Recruitment details are shown in the Consolidated Standards of Reporting Trials (CONSORT) diagram in Figure 1. In our previous report (29), we compared the age, FEV1 percentage of predicted value, mMRC score, and age–dyspnea–obstruction index of the individuals who declined the intervention with these data for the subjects who were included in the study, and we found no differences, suggesting that the population recruited reflected the intended population without bias.

Figure 1.
Consolidated Standards of Reporting Trials (CONSORT) diagram of the study plan. *Death or chronic obstructive pulmonary disease–related hospitalization.

Baseline demographic, background information, comorbidities, and COPD outcomes were balanced between groups, as shown in Table 1. Groups were well balanced, as expected in a randomized study; there were no differences between groups in age, education, sex, insurance carrier, marital status, use of oxygen, exacerbation history, comorbidity burden, lung function, QoL, or measured physical activity. In the intervention group, 85% of the individuals received a complete intervention, defined as 15 (>70%) of 21 calls completed. Reasons for not completing the intervention were death during the study period (n = 3), unable to contact (n = 6), and refusal to complete the scheduled calls (n = 7).

Table 1.
Baseline Clinical and Demographic Characteristics

The health coaching intervention had a significant effect on the main outcome (rates of COPD hospitalization at 1, 3, and 6 months post–hospital discharge), but this effect faded at 12 months (Table 2). The significance levels found at 1, 3, and 6 months for prevention of COPD readmission (Table 2) permitted calculation of the number needed to treat (NNT). On the basis of that analysis, 13 patients needed to be going through health coaching to prevent a hospitalization at 1 month, about 9 patients to prevent a hospitalization at 3 months, and 8 patients to prevent a hospitalization at 6 months.

Table 2.
Main Study Outcomes

We also found that days in the hospital after discharge were fewer in the intervention group. For every 10 patients treated, there were 3 fewer hospital days at 1 month (mean length of stay in a COPD hospitalization at 1 month, 0.3 vs. 0.0; P = 0.015), 4 fewer hospital days at 3 months (mean length of stay in a COPD hospitalization at 3 months, 0.8 vs. 0.4; P = 0.027), and 8 fewer hospital days at 6 months (mean length of stay in a COPD hospitalization at 6 months, 1.5 vs. 0.7; P = 0.027).
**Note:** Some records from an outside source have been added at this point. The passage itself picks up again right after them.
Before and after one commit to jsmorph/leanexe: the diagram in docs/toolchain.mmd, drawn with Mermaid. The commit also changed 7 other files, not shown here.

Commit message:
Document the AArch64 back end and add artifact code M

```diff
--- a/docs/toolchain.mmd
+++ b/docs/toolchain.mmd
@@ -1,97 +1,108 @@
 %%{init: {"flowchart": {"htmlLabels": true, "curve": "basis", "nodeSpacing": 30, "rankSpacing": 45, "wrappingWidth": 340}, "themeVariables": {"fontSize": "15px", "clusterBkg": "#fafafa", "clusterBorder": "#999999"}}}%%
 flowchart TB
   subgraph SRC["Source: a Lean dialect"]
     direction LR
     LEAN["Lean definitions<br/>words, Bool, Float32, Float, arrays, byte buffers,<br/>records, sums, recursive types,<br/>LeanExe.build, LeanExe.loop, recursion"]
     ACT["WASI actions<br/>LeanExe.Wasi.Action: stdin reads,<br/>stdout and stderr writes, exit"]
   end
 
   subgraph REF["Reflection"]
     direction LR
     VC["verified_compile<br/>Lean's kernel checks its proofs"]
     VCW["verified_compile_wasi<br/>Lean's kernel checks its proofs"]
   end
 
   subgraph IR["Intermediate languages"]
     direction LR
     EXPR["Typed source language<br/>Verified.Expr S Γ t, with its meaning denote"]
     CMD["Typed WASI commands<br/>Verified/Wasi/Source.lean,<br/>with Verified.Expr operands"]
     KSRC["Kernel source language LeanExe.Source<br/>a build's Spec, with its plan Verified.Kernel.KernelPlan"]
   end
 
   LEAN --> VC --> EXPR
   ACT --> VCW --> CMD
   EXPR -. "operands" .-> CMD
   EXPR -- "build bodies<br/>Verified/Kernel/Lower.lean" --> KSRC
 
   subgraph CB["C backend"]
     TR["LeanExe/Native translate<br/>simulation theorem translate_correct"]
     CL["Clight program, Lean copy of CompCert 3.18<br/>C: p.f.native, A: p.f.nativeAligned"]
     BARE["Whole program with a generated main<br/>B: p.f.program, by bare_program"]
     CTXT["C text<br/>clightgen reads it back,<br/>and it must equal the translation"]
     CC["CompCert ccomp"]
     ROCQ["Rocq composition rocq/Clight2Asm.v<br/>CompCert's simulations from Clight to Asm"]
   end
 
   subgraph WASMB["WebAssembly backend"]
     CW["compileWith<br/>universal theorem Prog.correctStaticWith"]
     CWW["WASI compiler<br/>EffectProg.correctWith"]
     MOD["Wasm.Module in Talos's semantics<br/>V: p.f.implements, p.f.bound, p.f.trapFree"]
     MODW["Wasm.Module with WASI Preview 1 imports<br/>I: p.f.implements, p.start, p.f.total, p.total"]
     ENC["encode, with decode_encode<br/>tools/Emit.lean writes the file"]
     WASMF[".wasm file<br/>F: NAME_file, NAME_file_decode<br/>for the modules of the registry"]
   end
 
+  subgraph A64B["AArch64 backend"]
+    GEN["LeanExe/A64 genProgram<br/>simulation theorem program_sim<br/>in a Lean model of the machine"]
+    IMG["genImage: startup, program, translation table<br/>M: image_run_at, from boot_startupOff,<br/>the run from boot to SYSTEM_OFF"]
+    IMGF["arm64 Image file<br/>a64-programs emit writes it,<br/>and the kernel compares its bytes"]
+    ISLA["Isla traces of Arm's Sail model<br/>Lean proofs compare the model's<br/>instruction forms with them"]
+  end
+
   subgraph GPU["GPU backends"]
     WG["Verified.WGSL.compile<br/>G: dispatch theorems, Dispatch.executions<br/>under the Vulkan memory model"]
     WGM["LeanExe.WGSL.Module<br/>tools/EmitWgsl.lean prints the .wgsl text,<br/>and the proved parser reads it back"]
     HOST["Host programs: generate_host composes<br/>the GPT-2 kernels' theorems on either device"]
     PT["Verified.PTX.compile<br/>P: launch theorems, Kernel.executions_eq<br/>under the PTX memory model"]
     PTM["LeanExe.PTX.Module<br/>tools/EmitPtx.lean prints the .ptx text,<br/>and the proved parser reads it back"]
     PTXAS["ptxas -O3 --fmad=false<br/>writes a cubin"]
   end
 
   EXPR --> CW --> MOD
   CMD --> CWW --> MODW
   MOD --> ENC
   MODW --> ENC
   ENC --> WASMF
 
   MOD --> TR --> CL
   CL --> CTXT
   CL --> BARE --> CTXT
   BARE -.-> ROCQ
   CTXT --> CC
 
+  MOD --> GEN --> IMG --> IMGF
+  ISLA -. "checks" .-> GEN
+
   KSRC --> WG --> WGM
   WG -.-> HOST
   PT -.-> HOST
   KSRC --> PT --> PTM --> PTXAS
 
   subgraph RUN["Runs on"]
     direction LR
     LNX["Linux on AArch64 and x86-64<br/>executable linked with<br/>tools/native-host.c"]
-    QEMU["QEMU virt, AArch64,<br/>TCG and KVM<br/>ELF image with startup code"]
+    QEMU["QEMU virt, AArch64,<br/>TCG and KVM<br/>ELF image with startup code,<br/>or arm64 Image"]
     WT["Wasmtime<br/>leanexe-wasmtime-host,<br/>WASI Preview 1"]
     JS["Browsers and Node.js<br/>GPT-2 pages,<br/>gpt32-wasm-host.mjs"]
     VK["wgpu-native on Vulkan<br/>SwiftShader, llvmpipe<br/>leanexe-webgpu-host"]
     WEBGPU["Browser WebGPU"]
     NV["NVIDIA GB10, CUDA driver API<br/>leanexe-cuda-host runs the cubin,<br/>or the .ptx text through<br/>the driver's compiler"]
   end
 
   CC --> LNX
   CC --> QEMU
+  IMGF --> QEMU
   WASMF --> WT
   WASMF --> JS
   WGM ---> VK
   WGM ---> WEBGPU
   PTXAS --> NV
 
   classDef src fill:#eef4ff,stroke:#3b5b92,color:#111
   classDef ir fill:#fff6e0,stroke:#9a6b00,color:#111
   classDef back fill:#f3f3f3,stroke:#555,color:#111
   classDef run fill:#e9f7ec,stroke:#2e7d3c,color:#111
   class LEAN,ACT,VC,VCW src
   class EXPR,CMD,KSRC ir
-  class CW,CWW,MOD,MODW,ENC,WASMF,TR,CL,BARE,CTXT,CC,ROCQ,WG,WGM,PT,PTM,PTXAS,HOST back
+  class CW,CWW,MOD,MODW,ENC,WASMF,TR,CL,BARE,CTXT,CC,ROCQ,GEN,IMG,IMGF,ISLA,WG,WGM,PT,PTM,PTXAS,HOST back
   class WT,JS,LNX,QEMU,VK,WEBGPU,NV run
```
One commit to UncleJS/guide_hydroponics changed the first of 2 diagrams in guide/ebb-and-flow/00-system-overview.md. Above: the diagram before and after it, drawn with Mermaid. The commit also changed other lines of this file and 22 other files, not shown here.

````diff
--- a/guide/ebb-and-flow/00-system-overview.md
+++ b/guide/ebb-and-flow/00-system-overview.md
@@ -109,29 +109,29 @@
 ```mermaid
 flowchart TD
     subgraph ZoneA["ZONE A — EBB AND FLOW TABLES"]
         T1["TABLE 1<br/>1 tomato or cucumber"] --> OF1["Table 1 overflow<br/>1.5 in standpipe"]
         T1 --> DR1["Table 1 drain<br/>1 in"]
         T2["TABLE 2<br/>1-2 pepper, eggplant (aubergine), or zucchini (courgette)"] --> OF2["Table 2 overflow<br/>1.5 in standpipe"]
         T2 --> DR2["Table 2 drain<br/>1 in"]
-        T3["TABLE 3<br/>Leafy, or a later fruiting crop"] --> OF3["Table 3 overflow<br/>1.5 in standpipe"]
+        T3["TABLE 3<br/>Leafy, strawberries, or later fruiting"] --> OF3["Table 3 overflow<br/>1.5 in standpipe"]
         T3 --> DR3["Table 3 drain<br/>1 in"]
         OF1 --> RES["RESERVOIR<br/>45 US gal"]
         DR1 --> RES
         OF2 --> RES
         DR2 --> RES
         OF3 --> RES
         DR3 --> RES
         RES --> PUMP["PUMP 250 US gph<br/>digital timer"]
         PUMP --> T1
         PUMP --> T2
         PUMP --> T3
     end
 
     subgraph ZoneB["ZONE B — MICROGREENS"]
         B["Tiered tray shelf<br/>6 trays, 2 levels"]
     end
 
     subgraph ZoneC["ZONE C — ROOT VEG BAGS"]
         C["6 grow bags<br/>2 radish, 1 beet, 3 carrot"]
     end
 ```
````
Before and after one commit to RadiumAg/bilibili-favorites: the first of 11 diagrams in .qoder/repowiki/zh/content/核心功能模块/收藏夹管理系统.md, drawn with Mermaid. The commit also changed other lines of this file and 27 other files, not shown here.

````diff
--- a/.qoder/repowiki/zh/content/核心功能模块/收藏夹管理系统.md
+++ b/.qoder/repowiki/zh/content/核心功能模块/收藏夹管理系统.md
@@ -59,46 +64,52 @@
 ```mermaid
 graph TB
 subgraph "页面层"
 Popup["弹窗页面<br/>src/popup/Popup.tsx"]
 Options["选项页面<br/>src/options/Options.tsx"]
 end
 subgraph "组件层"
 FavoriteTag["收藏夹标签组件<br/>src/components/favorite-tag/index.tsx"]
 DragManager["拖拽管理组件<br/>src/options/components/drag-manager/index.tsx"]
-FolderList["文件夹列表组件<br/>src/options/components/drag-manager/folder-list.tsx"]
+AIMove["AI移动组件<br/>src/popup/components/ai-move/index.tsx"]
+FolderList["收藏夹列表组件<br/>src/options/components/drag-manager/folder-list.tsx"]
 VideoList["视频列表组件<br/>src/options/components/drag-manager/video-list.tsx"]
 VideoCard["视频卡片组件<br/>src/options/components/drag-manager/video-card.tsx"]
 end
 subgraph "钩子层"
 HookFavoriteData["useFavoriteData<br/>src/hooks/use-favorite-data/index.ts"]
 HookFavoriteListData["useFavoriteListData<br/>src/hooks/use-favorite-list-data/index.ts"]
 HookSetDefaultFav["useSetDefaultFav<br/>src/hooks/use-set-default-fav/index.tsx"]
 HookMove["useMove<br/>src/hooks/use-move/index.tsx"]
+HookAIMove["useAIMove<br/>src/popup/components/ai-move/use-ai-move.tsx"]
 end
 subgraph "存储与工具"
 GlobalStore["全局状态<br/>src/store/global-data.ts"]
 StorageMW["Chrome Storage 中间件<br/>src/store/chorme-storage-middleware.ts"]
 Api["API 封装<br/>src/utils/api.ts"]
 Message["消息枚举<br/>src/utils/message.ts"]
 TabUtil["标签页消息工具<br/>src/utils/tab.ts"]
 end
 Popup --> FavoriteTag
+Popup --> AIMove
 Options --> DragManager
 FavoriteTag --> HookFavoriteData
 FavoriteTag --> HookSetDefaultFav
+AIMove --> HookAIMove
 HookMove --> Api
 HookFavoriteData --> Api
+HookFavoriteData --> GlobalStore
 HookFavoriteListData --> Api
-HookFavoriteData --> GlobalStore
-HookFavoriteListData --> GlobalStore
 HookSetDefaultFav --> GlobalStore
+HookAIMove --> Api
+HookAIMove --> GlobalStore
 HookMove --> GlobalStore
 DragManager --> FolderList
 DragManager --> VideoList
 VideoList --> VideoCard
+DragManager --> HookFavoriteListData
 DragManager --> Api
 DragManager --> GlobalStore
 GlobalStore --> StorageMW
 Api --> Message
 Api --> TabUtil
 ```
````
Given the findings of significant differences in hospitalizations at intermediate time points 1, 3, and 6 months during the 1-year follow-up, we built logistic models (Table 3) to test the validity and robustness of the intervention on COPD hospitalization at those specific time points after adjusting for the most meaningful covariates in COPD that predict a COPD hospitalization: age, lung function (FEV1), level of breathlessness (mMRC score), and the number of hospitalizations in the previous year (2, 30, 31).

Table 3.
Logistic Models for Chronic Obstructive Pulmonary Disease Hospitalization at Each Time Point

We found a significant and sustained beneficial effect on disease-specific, health-related QoL as measured by CRQ physical function (dyspnea and fatigue domains) and CRQ emotional function (mastery and emotion domains) at 6 and 12 months after hospital discharge (Table 4). We also found that a higher percentage of patients in the intervention group had improved their QoL based on the minimal clinically important difference (Table 4). We did not find a difference in any physical activity outcome between the intervention and control arms at any time point. The effect of the intervention on the main outcomes was not different at the two study sites.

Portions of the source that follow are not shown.